‘If I could paint my ideal body, it would be a flat belly, big bum, big boobs. Like Jessica Rabbit’
everything’s come into place. Everything I’ve prayed for, pretty much, has happened, so somebody somewhere is working their magic.’ As she slurps the last dregs of the Coca Cola can, I ask if Maya’s attitude towards food is as pragmatic as the rest of her thinking. Unsurprisingly, the answer is yes. She ‘eats loads of bread and stuff’ and ‘a Mcdonald’s when I want to’, but isn’t averse to ‘a smoothie with loads of greens shoved in and a banana to hide the taste’, and ‘fish and veg and new potatoes’ is a go-to dinner. As unwilling as I am to suggest that she’s a living version of the hackneyed #balance hashtag, it’s the truth. ‘I’ll eat naughty stuff, then I’ll eat nice stuff.’ Maya has two tattoos. One is the initials of her late boyfriend, the other is in Arabic and reads, ‘Love like you’ve never been hurt, dance like nobody’s watching.’ The latter could be naff if it weren’t so true to Maya’s life thus far, fast-tracked compared with most people’s. It’s there, on her side, hidden so that you can only see it if she’s ‘in bra and panties’, but a go-to maxim should she feel the need. I tell her she reminds me of someone. The positivity-over-diversity, the boundless energy, the unabashed friendliness, the sheer likeability, the abs… ‘Oh my God, I love Davina! She’s been through some hard things, hasn’t she? And she’s come out the other side. She’s an incredible woman and I really look up to her. She’s silly as well, and not afraid to have a laugh. And I always feel like she cares about people when she’s speaking to them. That’s really something I hope I emulate.’ I wonder if, as Maya’s star grows brighter and she begins to build a name for herself across the pond, she’ll set her sights on a vision more in line with the American dream. But then I reference the fact that she’s the face of the inaugural UK issue of Women’s Health.
‘I think being British is the best thing ever... I feel proud to say I’m from England’
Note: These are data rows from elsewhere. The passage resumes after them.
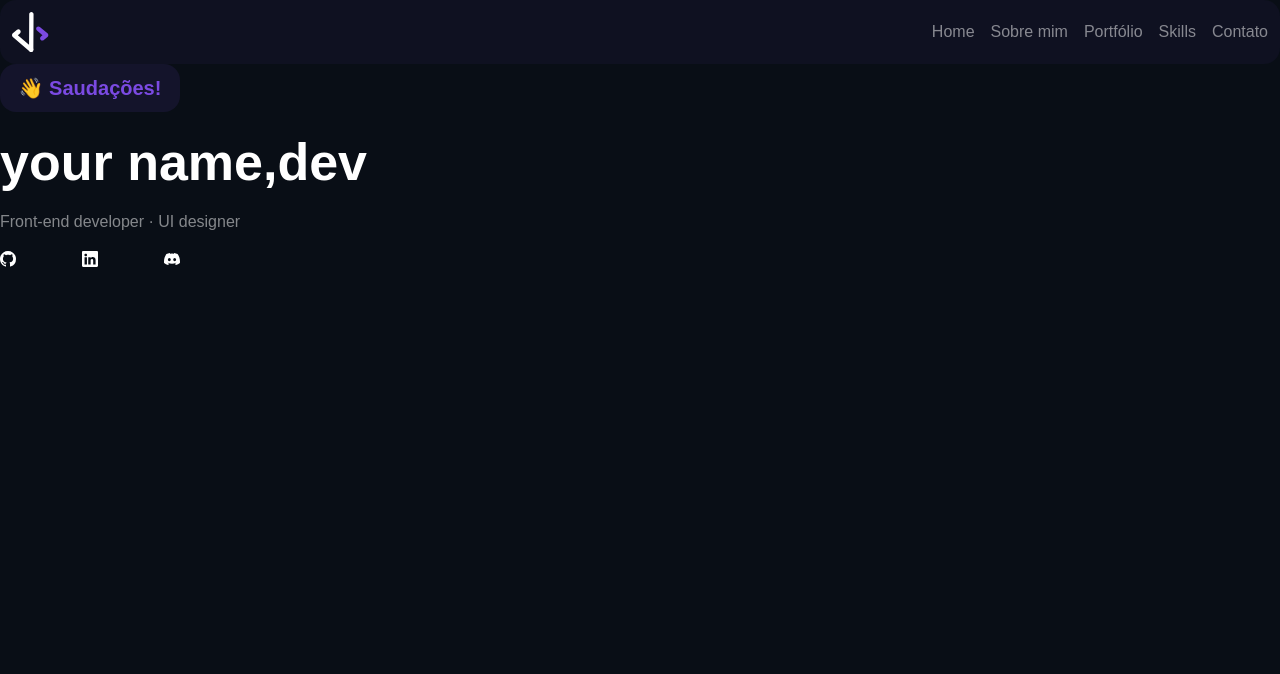
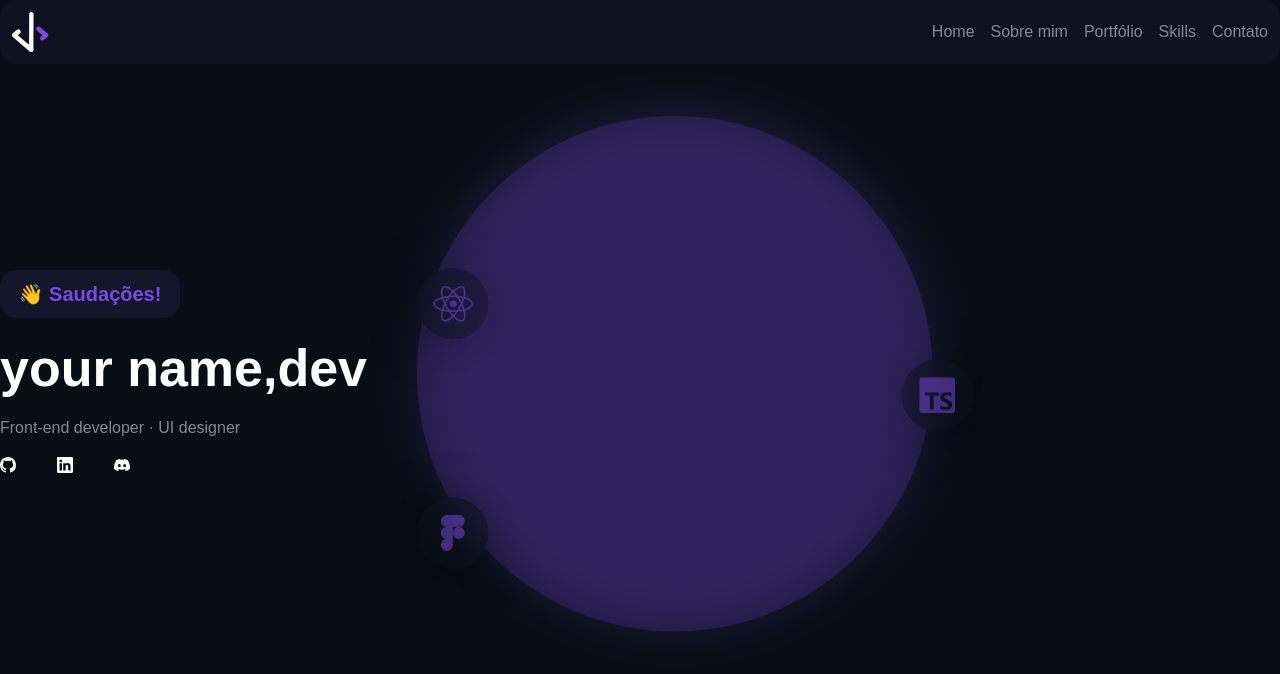
Before and after one commit to Augusto9237/portifolio-dev, a React (Vite) app: page / in a window 1280 px wide. Shown: the top 674 px of the page. Built offline with nearby package versions, Linux system fonts and the light colour scheme.

Commit message:
2 files modified, 1 added

```diff
--- a/src/sections/home/index.tsx
+++ b/src/sections/home/index.tsx
@@ -1,11 +1,13 @@
 import React from 'react';
 import react, { ReactNode } from 'react';
 import { BsGithub, BsLinkedin, BsDiscord } from 'react-icons/bs';
+import AvatarAndIconsSvg from '../../assets/AvatarAndIcons.svg';
 import {
   Content,
   Greetings,
   Presentation,
   SocialMediaContainer,
+  AvatarContainer,
 } from './styles';
 
 interface ContainerProps {
@@ -30,6 +32,10 @@ export function Home() {
           <BsDiscord color="#FFFFFF" />
         </SocialMediaContainer>
       </Presentation>
+
+      <AvatarContainer>
+        <img src={AvatarAndIconsSvg} />
+      </AvatarContainer>
     </Content>
   );
 }
--- a/src/sections/home/styles.ts
+++ b/src/sections/home/styles.ts
@@ -41,6 +41,10 @@ export const Presentation = styled.div`
 export const SocialMediaContainer = styled.div`
  display: flex;
  justify-content: space-between;
- max-width: 180px;
+ max-width: 130px;
  gap: 16px;
 `;
+
+export const AvatarContainer = styled.main`
+
+`;
```
Also changed, not shown: src/assets/AvatarAndIcons.svg (added).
‘I think we’re the best!’ she beams. ‘I think being British is the best thing ever. When I travel, I feel proud to tell people I’m from England. You get this reaction wherever you go, like, “Oh my God, you’re British!” I think we’re a real and honest nation. Like, this is me, take it or leave it.’ Maya’s attitude is forthright, forward-thinking and relentlessly upbeat. Empathy comes easily to her, and she’s smarter than your average cookie. That unimaginable incident at 16, which could have floored her for good, she took as a tragic incentive to embark on a journey that’s seen amazing things happen and built the foundations for more excitement to follow. ‘I’m part of the generation that believes you can do anything,’ she adds, like a call to action. ‘No one’s ever going to be you. If you’re the best version of you, you’re unstoppable.’ That’s your next tattoo, I suggest. ‘Can you imagine!’ she laughs. ‘That would be…’ … so Maya Jama.
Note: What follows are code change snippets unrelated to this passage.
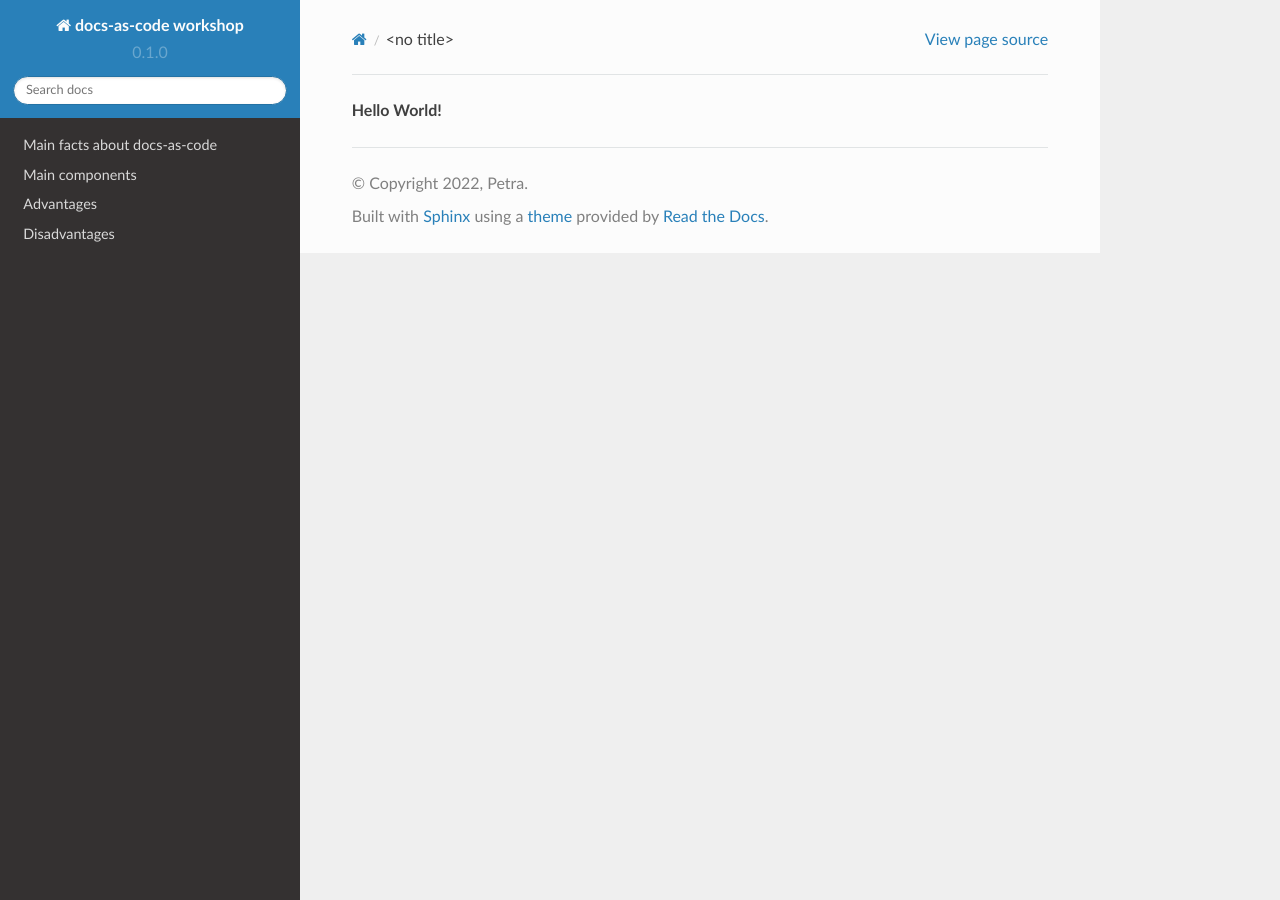
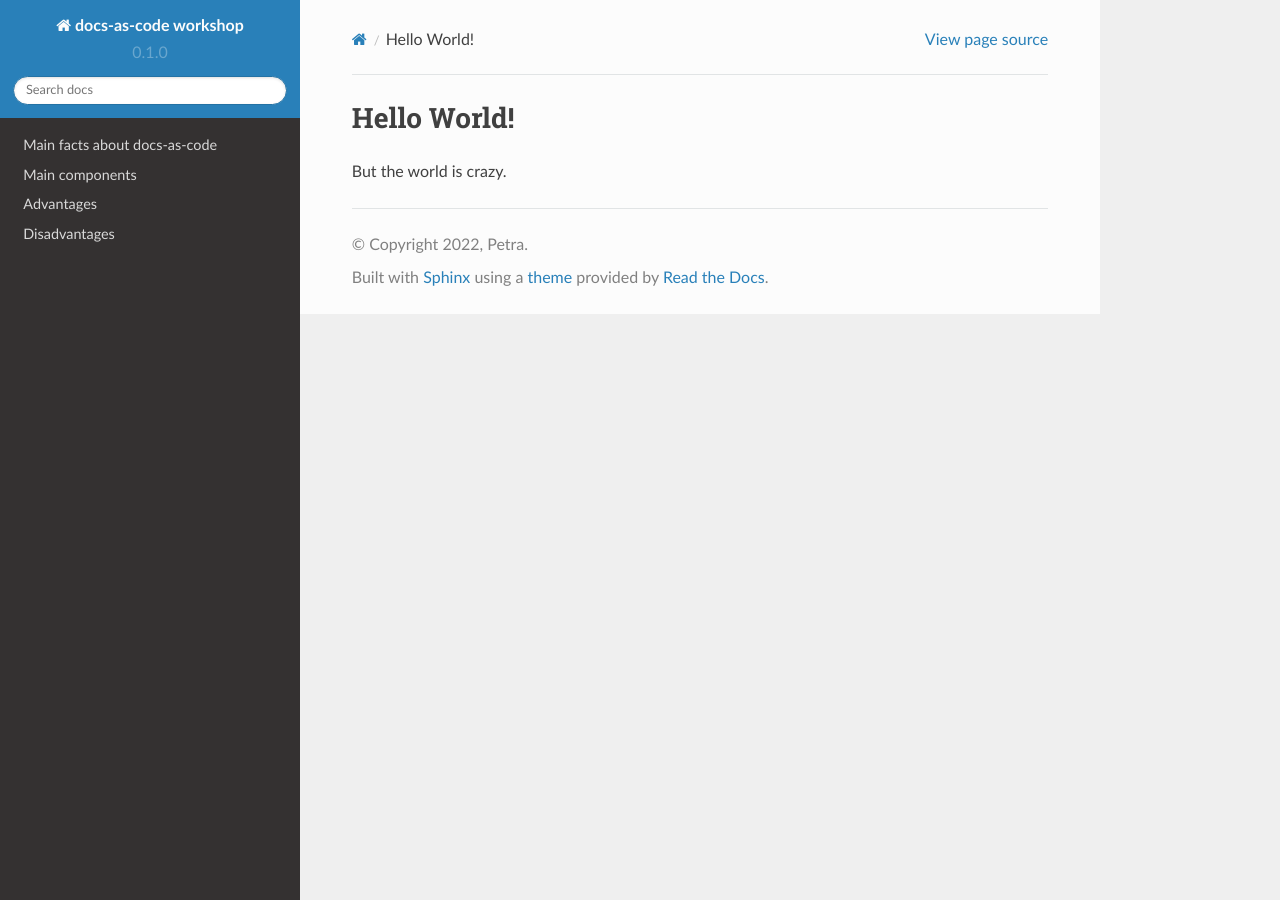
Before and after one commit to pezi77/workshop-fh-nov-22, a Sphinx documentation site: the page built from docs/source/roland-rath.rst, in a window 1280 px wide. Built offline with Sphinx 7.4.7 and the Read the Docs theme 2.0.0, drawn with Linux system fonts in a browser that asks for light colours.

Commit message:
Update roland-rath.rst

```diff
--- a/docs/source/roland-rath.rst
+++ b/docs/source/roland-rath.rst
@@ -1 +1,3 @@
-**Hello World!**
+Hello World!
+============
+But the world is crazy.
```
‘Everything I’ve prayed for, pretty much, has happened’